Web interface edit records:
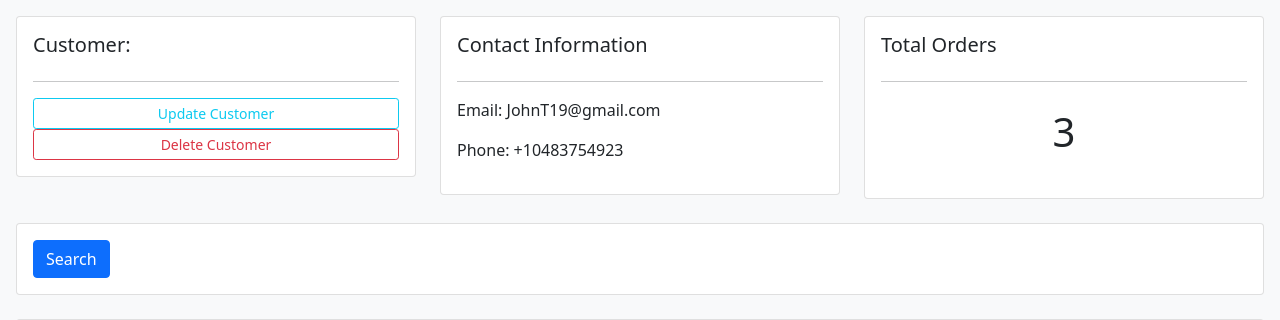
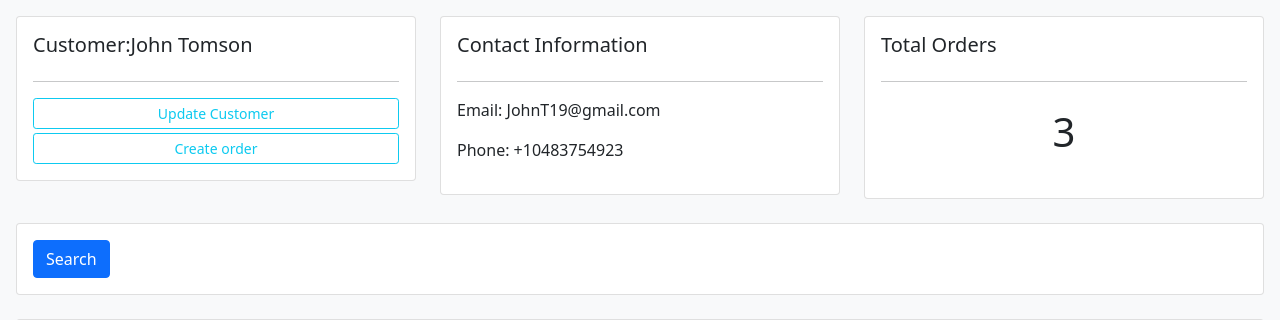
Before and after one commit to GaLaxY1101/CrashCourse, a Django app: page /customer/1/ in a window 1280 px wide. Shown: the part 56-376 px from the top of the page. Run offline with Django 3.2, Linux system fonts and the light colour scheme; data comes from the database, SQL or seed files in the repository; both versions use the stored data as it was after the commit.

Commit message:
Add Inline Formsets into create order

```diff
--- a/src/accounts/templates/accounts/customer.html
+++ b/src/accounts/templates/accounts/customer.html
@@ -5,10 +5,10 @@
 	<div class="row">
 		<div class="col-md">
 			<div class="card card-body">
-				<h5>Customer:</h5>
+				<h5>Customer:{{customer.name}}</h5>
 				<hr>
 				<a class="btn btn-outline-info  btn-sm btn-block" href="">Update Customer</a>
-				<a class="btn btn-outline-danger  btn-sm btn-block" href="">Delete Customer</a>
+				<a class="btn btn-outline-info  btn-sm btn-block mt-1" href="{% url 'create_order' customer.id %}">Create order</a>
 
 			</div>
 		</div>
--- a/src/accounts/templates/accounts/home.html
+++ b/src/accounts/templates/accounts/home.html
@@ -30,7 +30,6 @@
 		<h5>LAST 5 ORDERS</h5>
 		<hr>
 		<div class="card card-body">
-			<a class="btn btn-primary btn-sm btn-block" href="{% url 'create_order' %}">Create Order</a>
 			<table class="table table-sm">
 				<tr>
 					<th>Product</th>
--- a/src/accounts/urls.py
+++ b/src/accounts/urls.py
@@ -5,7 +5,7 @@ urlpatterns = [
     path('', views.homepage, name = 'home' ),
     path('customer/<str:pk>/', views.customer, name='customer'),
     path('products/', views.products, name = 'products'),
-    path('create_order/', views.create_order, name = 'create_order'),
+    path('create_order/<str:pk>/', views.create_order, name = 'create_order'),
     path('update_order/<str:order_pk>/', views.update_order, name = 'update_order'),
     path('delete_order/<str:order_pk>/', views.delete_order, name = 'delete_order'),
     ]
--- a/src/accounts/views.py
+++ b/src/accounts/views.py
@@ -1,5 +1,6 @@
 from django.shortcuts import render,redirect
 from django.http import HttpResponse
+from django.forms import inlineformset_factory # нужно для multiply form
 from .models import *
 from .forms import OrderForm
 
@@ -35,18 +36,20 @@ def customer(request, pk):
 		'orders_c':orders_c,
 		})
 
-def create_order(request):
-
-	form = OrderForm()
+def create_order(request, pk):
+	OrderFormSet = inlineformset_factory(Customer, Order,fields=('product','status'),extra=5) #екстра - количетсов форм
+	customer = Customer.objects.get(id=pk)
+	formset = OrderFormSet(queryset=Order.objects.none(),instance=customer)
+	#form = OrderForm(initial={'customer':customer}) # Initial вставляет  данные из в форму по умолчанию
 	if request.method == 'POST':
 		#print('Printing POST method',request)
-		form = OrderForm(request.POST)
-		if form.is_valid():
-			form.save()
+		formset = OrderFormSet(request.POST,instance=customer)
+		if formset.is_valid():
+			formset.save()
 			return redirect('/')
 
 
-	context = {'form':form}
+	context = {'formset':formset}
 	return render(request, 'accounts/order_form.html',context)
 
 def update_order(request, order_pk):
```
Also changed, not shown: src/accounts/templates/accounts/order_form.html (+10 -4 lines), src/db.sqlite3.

TASK OBJECTIVE:
Set down the records again verbatim, with no pictures.

RESPONSE TO THE TASK:
Before and after one commit to GaLaxY1101/CrashCourse, a Django app: page /customer/1/ in a window 1280 px wide. Shown: the part 56-376 px from the top of the page. Run offline with Django 3.2, Linux system fonts and the light colour scheme; data comes from the database, SQL or seed files in the repository; both versions use the stored data as it was after the commit.

Commit message:
Add Inline Formsets into create order

```diff
--- a/src/accounts/templates/accounts/customer.html
+++ b/src/accounts/templates/accounts/customer.html
@@ -5,10 +5,10 @@
 	<div class="row">
 		<div class="col-md">
 			<div class="card card-body">
-				<h5>Customer:</h5>
+				<h5>Customer:{{customer.name}}</h5>
 				<hr>
 				<a class="btn btn-outline-info  btn-sm btn-block" href="">Update Customer</a>
-				<a class="btn btn-outline-danger  btn-sm btn-block" href="">Delete Customer</a>
+				<a class="btn btn-outline-info  btn-sm btn-block mt-1" href="{% url 'create_order' customer.id %}">Create order</a>
 
 			</div>
 		</div>
--- a/src/accounts/templates/accounts/home.html
+++ b/src/accounts/templates/accounts/home.html
@@ -30,7 +30,6 @@
 		<h5>LAST 5 ORDERS</h5>
 		<hr>
 		<div class="card card-body">
-			<a class="btn btn-primary btn-sm btn-block" href="{% url 'create_order' %}">Create Order</a>
 			<table class="table table-sm">
 				<tr>
 					<th>Product</th>
--- a/src/accounts/urls.py
+++ b/src/accounts/urls.py
@@ -5,7 +5,7 @@ urlpatterns = [
     path('', views.homepage, name = 'home' ),
     path('customer/<str:pk>/', views.customer, name='customer'),
     path('products/', views.products, name = 'products'),
-    path('create_order/', views.create_order, name = 'create_order'),
+    path('create_order/<str:pk>/', views.create_order, name = 'create_order'),
     path('update_order/<str:order_pk>/', views.update_order, name = 'update_order'),
     path('delete_order/<str:order_pk>/', views.delete_order, name = 'delete_order'),
     ]
--- a/src/accounts/views.py
+++ b/src/accounts/views.py
@@ -1,5 +1,6 @@
 from django.shortcuts import render,redirect
 from django.http import HttpResponse
+from django.forms import inlineformset_factory # нужно для multiply form
 from .models import *
 from .forms import OrderForm
 
@@ -35,18 +36,20 @@ def customer(request, pk):
 		'orders_c':orders_c,
 		})
 
-def create_order(request):
-
-	form = OrderForm()
+def create_order(request, pk):
+	OrderFormSet = inlineformset_factory(Customer, Order,fields=('product','status'),extra=5) #екстра - количетсов форм
+	customer = Customer.objects.get(id=pk)
+	formset = OrderFormSet(queryset=Order.objects.none(),instance=customer)
+	#form = OrderForm(initial={'customer':customer}) # Initial вставляет  данные из в форму по умолчанию
 	if request.method == 'POST':
 		#print('Printing POST method',request)
-		form = OrderForm(request.POST)
-		if form.is_valid():
-			form.save()
+		formset = OrderFormSet(request.POST,instance=customer)
+		if formset.is_valid():
+			formset.save()
 			return redirect('/')
 
 
-	context = {'form':form}
+	context = {'formset':formset}
 	return render(request, 'accounts/order_form.html',context)
 
 def update_order(request, order_pk):
```
Also changed, not shown: src/accounts/templates/accounts/order_form.html (+10 -4 lines), src/db.sqlite3.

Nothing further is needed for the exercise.